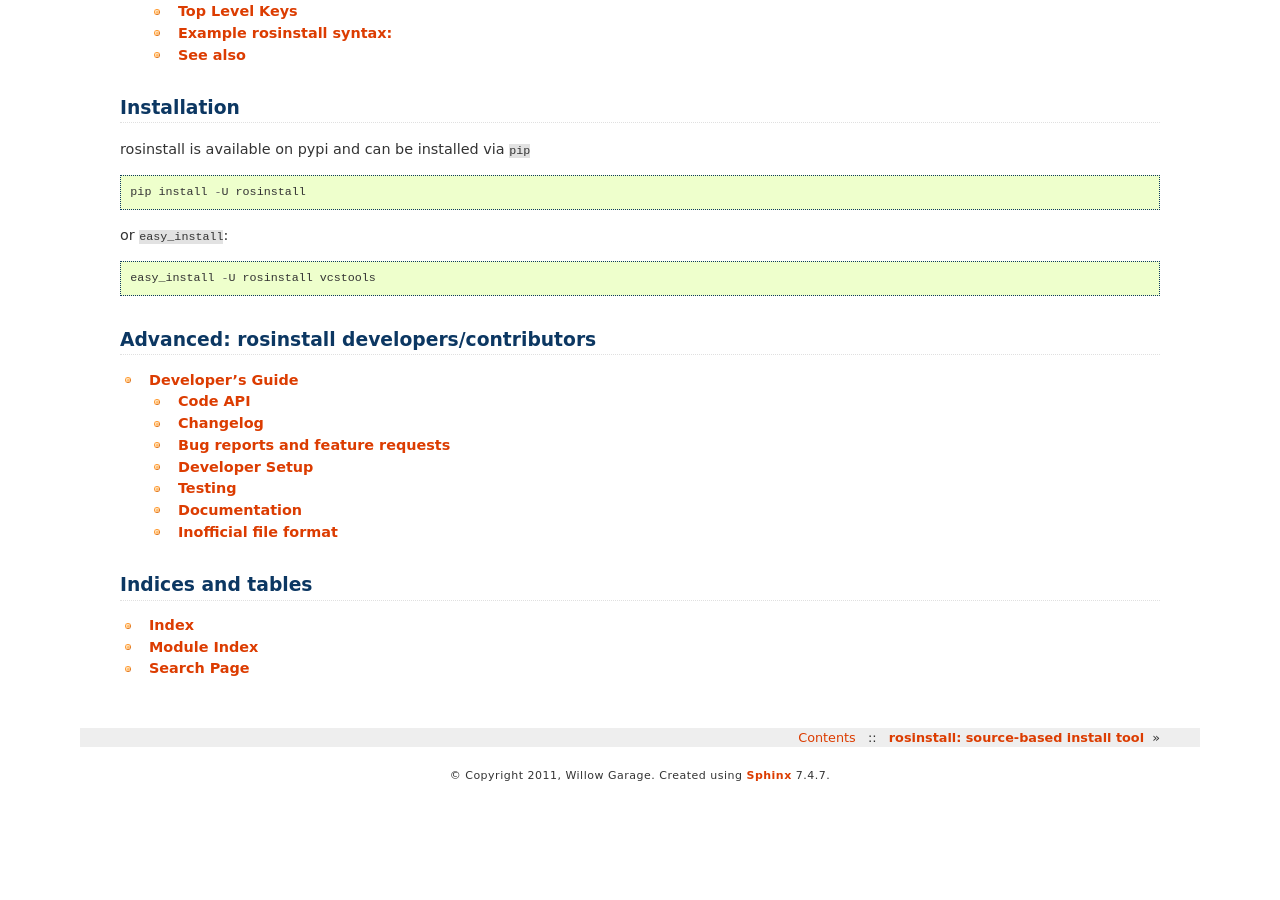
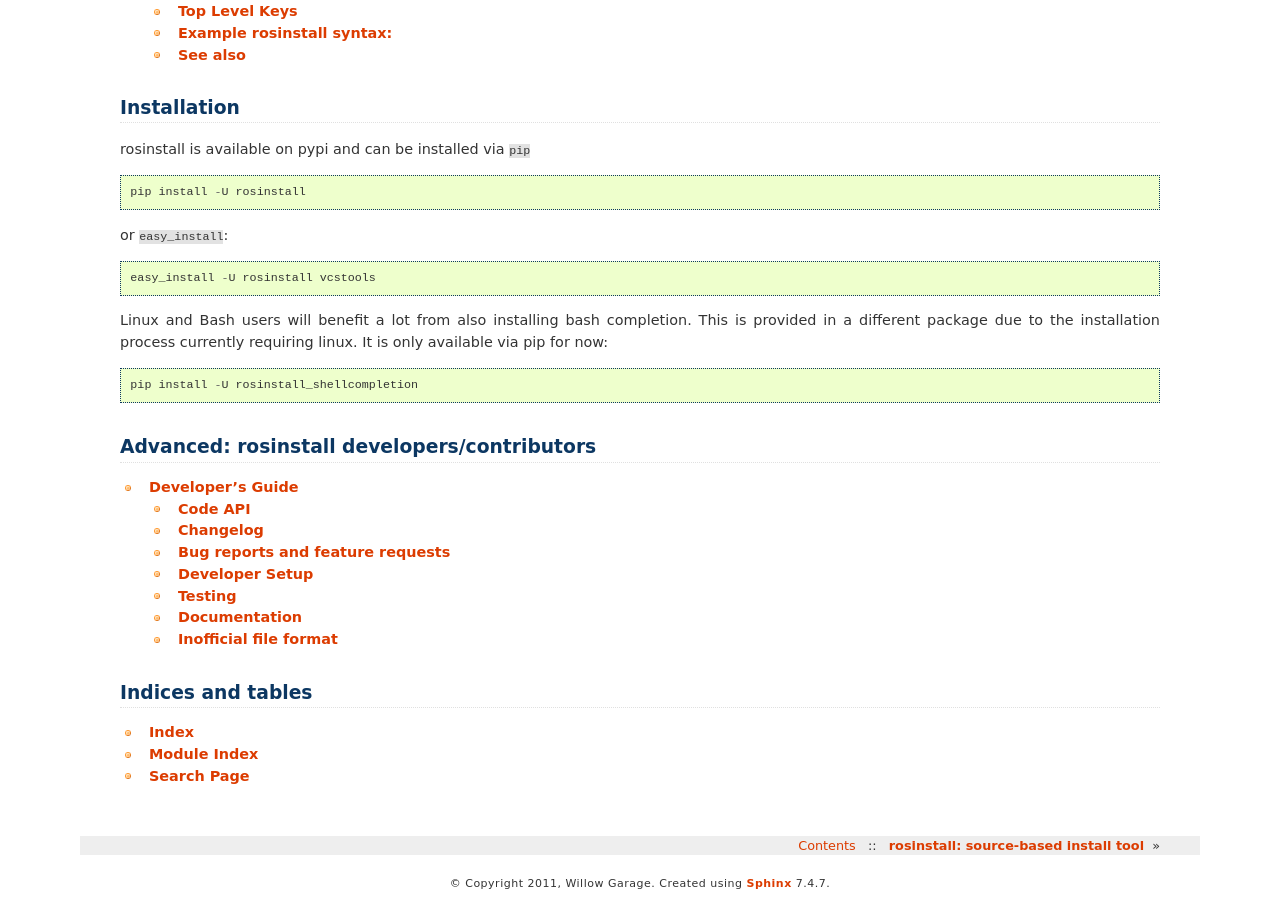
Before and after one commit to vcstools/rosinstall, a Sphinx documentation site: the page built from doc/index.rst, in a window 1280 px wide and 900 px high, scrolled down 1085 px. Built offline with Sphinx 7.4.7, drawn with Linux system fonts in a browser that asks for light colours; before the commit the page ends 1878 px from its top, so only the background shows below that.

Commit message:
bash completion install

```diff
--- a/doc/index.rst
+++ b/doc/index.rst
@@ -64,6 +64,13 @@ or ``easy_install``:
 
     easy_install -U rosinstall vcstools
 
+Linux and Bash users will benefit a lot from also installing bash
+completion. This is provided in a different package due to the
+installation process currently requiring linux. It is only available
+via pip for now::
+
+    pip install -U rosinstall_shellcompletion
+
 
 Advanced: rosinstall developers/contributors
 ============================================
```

* [Instructions for the task] If an entry contains a picture, omit it; restate everything else word for word.

* [Result of this task]
Before and after one commit to vcstools/rosinstall, a Sphinx documentation site: the page built from doc/index.rst, in a window 1280 px wide and 900 px high, scrolled down 1085 px. Built offline with Sphinx 7.4.7, drawn with Linux system fonts in a browser that asks for light colours; before the commit the page ends 1878 px from its top, so only the background shows below that.

Commit message:
bash completion install

```diff
--- a/doc/index.rst
+++ b/doc/index.rst
@@ -64,6 +64,13 @@ or ``easy_install``:
 
     easy_install -U rosinstall vcstools
 
+Linux and Bash users will benefit a lot from also installing bash
+completion. This is provided in a different package due to the
+installation process currently requiring linux. It is only available
+via pip for now::
+
+    pip install -U rosinstall_shellcompletion
+
 
 Advanced: rosinstall developers/contributors
 ============================================
```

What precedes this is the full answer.